In a familial case control study by Soyer-Gobillard, a range of psychological disorders are reported across exposed and non-exposed groups, which include eating disorders, sleeping disorders, anxiety disorders, major depression, bipolar disorders and schizophrenia. Out of 1676 DES daughters and DES sons, 1334 reported psychiatric disorders, with 128 attempted suicides and 48 suicides. In terms of both psychological and somatic disorders, DES daughters suffered more than DES sons.
"These disturbing study results have opened up a whole new area of concern to us," says Carol Devine, coordinator of DES Action NSW. "Emphasis has always been on physical effects of DES exposure, and then coupled with the stigma felt by people in mentioning mental health problems, it is no wonder this link has gone unnoticed," adds Devine.
Over 10 million people were exposed to DES worldwide and many people remain unaware of their exposure to DES and the potential adverse health effects of DES. People exposed require vital special health care. In Australia there has been no promotion of DES information in public health programs due to concern this may create community anxiety. People can find out about DES at www.desnsw.blogspot.com or by phoning DES Action NSW 02 98754820.
HEALTH CHECK LIST: If you tick 'yes' to any of the following, ask your doctor about possible exposure to DES:

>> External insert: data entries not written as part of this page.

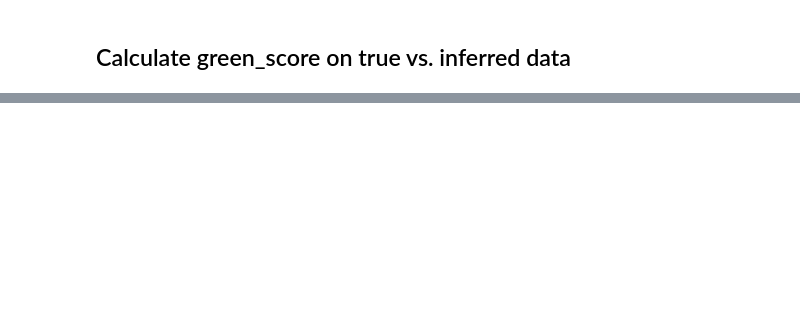
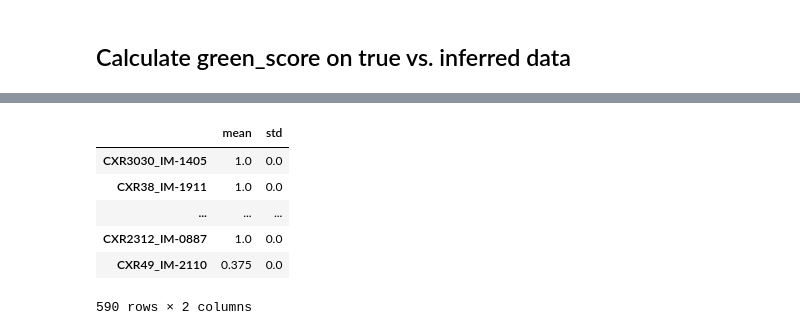
Before and after one commit to ramm777/transformers_xray_report, a Jupyter notebook: task2_1_inference.ipynb, the cells around one changed output, grey strips where cells are left out. Saved outputs shown, nothing was run; the diff lists cells and outputs as text; code cells hidden in the pictures; blank space fills up the shorter version.

```diff
--- a/task2_1_inference.ipynb
+++ b/task2_1_inference.ipynb
@@ -221,2 +331,12 @@ Key: CXR738_IM-2296, Value: bone: No acute bony abnormality. heart: Heart size i
 # %%
 green_scores.to_csv('data/green_scores_Qwen2-VL-7B.csv', index=True)
+# %%
+green_scores
+# %% [output]
+|  | mean | std |
+| CXR3030_IM-1405 | 1.0 | 0.0 |
+| CXR38_IM-1911 | 1.0 | 0.0 |
+| ... | ... | ... |
+| CXR2312_IM-0887 | 1.0 | 0.0 |
+| CXR49_IM-2110 | 0.375 | 0.0 |
+590 rows × 2 columns
```
Also changed, not shown: parts of 13 cells of this notebook, 2 other files.
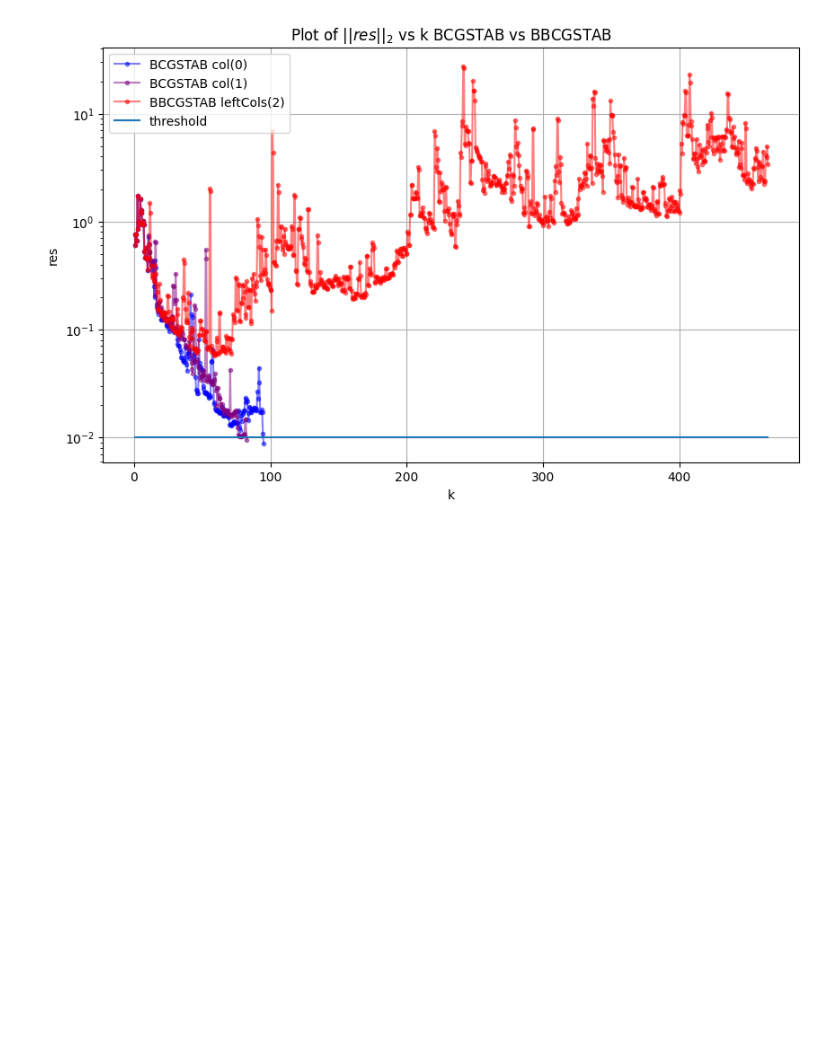
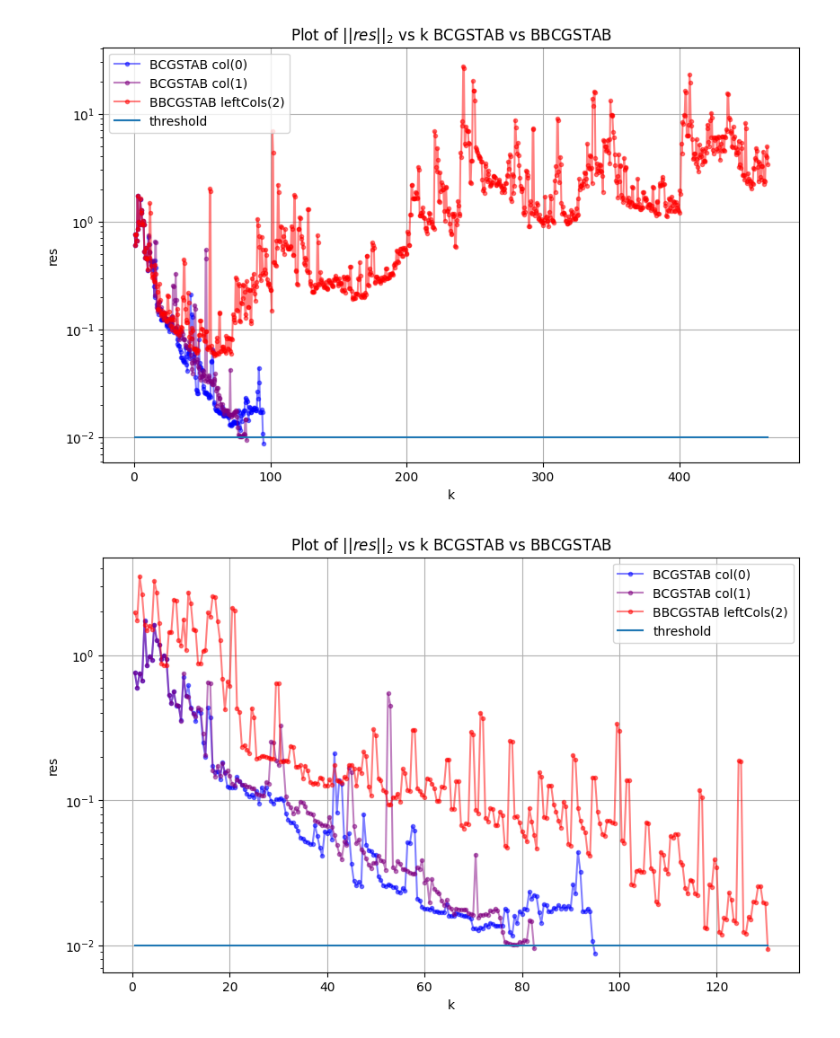
Before and after one commit to KozlovNA/BiCG_with_BLAS, a Jupyter notebook: BBCGSTAB_analisys.ipynb, the cells around one changed output. Saved outputs shown, nothing was run; the diff lists cells and outputs as text; code cells hidden in the pictures; blank space fills up the shorter version.

```diff
--- a/BBCGSTAB_analisys.ipynb
+++ b/BBCGSTAB_analisys.ipynb
@@ -78,6 +78,86 @@ else:
     print("The required columns 'k' and 'res_2norm' are not in the CSV file.")
 # %% [output]
 [figure]
+# %%
+import pandas as pd
+import matplotlib.pyplot as plt
+import numpy as np
+
+# Load the CSV file
+# Replace 'your_file.csv' with the path to your CSV file
+csv_file_path = './output/BCGSTAB_logs_col0.csv'
+data = pd.read_csv(csv_file_path)
+
+# Check if the required columns exist
+if 'k' in data.columns and 'res_2norm_rel' in data.columns:
+    # Extract the columns
+    x = data['k']
+    y = data['res_2norm_rel']
+
+    # Create the plot
+    plt.figure(figsize=(10, 6))
+    plt.plot(x, y, marker='o', markersize=3, linestyle='-', color='b',alpha=0.5, label='BCGSTAB col(0)')
+
+    plt.semilogy()
+
+    # Show grid
+    plt.grid()
+
+else:
+    print("The required columns 'k' and 'res_2norm' are not in the CSV file.")
+###########################
+csv_file_path = './output/BCGSTAB_logs_col1.csv'
+data = pd.read_csv(csv_file_path)
+
+# Check if the required columns exist
+if 'k' in data.columns and 'res_2norm_rel' in data.columns:
+    # Extract the columns
+    x = data['k']
+    y = data['res_2norm_rel']
+    plt.plot(x, y, marker='o', markersize=3, linestyle='-', color='purple',alpha=0.5, label='BCGSTAB col(1)')
+    plt.semilogy()
+
+    # Show grid
+    plt.grid()
+
+else:
+    print("The required columns 'k' and 'res_2norm' are not in the CSV file.")
+
+###############################
+
+# Load the CSV file
+# Replace 'your_file.csv' with the path to your CSV file
+csv_file_path = './output/BBCGSTAB_logs.csv'
+data = pd.read_csv(csv_file_path)
+
+# Check if the required columns exist
+if 'k' in data.columns and 'res_max2norm_rel' in data.columns:
+    # Extract the columns
+    x = data['k']
+    y = data['res_max2norm_rel']
+    eps = 0.01*np.ones(len(x))
+    # Create the plot
+    # plt.figure(figsize=(10, 6))
+    plt.plot(x, y, marker='o', markersize=3, linestyle='-', color='r', alpha=0.5, label='BBCGSTAB leftCols(2)')
+    plt.plot(x, eps, label='threshold')
+    # Adding titles and labels
+    plt.title(r'Plot of $||res||_2$ vs k BCGSTAB vs BBCGSTAB')
+    plt.xlabel('k')
+    plt.ylabel('res')
+    plt.semilogy()
+
+    # Show grid
+    plt.grid()
+
+    # Add legend
+    plt.legend()
+
+    plt.show()
+    # Show the plot
+else:
+    print("The required columns 'k' and 'res_2norm' are not in the CSV file.")
+# %% [output]
+[figure, added]
 # %%
 import numpy as np
 r0 = np.array([10, 3, 3])
```
Also changed, not shown: 2 other files.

- Does your mother recall having previous miscarriages or being prescribed medications while pregnant? DES was most commonly prescribed to prevent miscarriage and for pregnancy complications such as bleeding. It was also known as "stilboestrol".
- If unable to ask your mother, does your health history show a series of reproductive problems such as cancer, difficulty in getting pregnant or carrying a pregnancy to term or near term, ectopic (tubal) pregnancy, miscarriages or premature deliveries?
- Does your mother remember only being given "hormones" during pregnancy? It is worthwhile having a check-up, informing the doctor your mother was given hormones during pregnancy. Progesterone, another hormone, may have also been used to prevent miscarriage and research has shown no problems with this.
For more information or interviews, contact:
P: (02) 98754820
Tuesday, 3 September 2013
In June this year, US model, actress and billboard recording artist Amy Weber opened up with her story on the TV program The Doctors about her experience as a DES daughter. Amy describes her struggle to become a mother after undergoing treatment for cervical cancer. In May 2009 Amy was finally able to fulfill her dream of becoming a mother.
As a result of Amy's very brave testimony, many thousands of TV viewers will learn about DES. If individuals know or suspect DES exposure, they will hopefully be able to navigate their way to find accurate information, such as what DES Action groups provide. No doubt Amy's actions will help many DES affected, including those who up until now have been unaware of the harm caused by DES and the special vital health care they need. We owe huge thanks to Amy!
Australia DESperately needs someone too, with the likes of Amy Weber, to bravely showcase their DES exposure experience in the Australian media. We wait and wish Down Under for this to happen.
Viewers can see here what Amy went through during her high-risk pregnancy, and meet her family!
Saturday, 3 August 2013
The Senate has responded to 27 questions in relation to the Australian DES exposure problem. You will find the questions and response at: Senate on DES
Questions were not painstakingly answered and various aspects were ignored, eg,
- that many people remain unaware of their exposure to DES and the potential adverse health effects
- the question of how the department is measuring the effectiveness of DES information on departmental and a number of medical websites.